YOUR GOAL:
Go through the listing beneath and show each line containing the string "collapse".

*** MATERIAL FOR THIS TASK ***

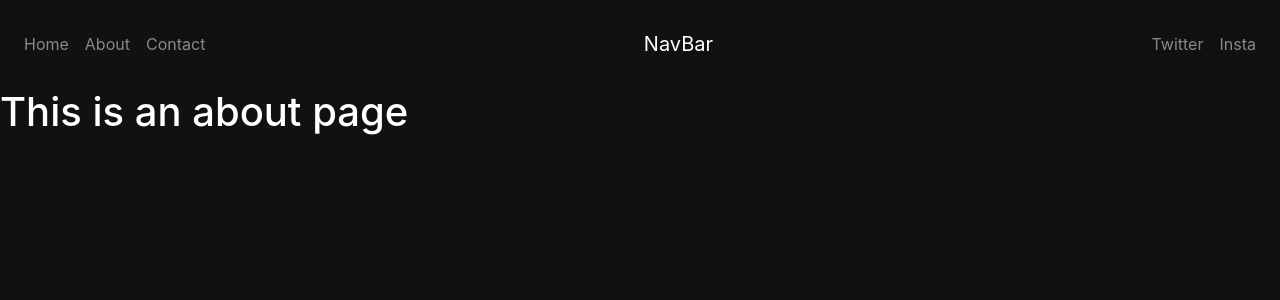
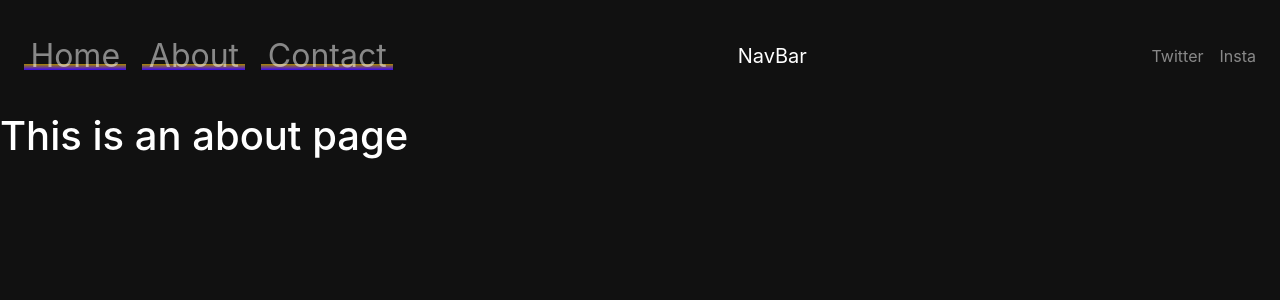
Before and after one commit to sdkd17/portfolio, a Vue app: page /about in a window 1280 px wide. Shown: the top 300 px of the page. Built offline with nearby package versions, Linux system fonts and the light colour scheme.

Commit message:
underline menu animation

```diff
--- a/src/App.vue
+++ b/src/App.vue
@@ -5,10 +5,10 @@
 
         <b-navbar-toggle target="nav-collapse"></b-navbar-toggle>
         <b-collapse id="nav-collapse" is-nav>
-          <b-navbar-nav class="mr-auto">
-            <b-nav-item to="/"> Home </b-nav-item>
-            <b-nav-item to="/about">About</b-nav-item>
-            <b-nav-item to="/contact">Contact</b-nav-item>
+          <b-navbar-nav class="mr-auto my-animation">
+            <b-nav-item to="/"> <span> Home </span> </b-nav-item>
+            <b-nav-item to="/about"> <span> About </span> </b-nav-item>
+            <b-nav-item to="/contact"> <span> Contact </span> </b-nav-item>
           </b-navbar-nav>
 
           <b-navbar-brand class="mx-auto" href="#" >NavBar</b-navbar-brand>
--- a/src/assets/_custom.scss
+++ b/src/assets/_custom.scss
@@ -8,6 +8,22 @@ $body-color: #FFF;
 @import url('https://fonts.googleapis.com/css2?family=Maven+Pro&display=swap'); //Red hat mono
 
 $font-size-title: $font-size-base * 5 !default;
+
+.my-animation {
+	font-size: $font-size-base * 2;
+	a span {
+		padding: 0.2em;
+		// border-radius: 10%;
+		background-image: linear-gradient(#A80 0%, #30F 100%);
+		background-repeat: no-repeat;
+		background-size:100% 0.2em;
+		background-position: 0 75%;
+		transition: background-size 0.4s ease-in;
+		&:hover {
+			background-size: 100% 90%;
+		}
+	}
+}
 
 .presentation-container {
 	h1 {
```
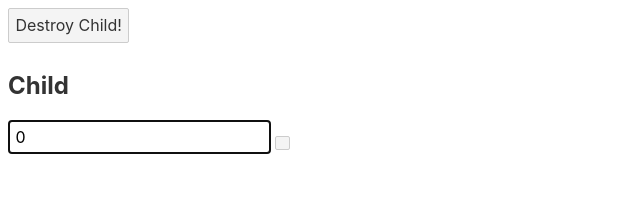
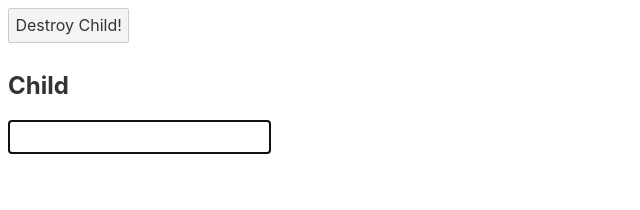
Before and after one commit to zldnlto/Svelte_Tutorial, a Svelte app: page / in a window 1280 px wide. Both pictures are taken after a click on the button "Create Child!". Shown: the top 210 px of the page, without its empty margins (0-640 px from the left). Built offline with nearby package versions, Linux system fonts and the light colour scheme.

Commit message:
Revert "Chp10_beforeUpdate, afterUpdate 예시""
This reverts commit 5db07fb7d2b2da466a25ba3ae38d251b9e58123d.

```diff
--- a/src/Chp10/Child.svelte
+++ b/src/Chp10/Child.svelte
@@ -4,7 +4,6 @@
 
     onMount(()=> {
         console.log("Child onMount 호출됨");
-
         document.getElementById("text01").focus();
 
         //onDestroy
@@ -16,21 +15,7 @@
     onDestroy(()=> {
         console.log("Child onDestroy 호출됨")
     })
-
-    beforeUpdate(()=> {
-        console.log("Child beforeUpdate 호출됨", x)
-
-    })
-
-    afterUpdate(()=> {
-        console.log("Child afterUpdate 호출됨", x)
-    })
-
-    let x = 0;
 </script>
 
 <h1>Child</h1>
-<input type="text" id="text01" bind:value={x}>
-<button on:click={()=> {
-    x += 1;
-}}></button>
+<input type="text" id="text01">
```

*** End of MATERIAL FOR THIS TASK ***
*** MATERIAL FOR THIS TASK ***

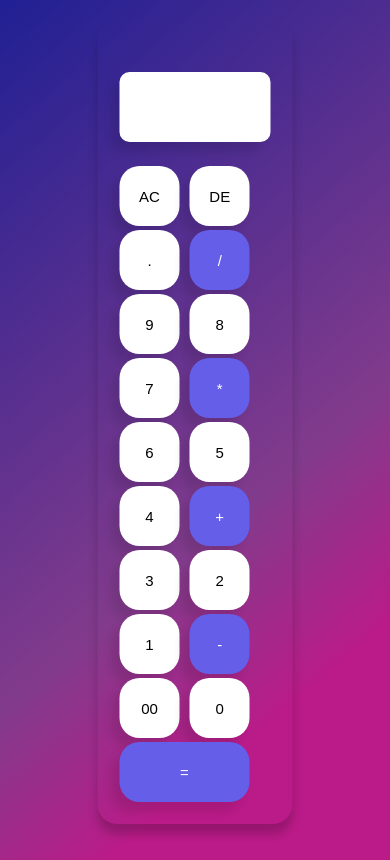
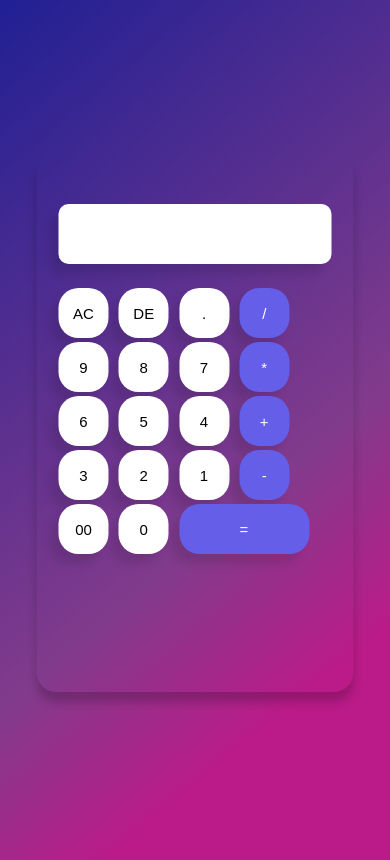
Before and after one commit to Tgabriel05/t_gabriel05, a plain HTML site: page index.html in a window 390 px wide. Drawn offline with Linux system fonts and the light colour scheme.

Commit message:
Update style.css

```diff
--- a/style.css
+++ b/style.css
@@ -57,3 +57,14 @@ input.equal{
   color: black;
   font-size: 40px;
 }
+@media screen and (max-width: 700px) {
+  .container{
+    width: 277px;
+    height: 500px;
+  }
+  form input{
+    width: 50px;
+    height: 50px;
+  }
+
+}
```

*** End of MATERIAL FOR THIS TASK ***

SOLUTION FOR THIS PROBLEM:
         <b-navbar-toggle target="nav-collapse"></b-navbar-toggle>
         <b-collapse id="nav-collapse" is-nav>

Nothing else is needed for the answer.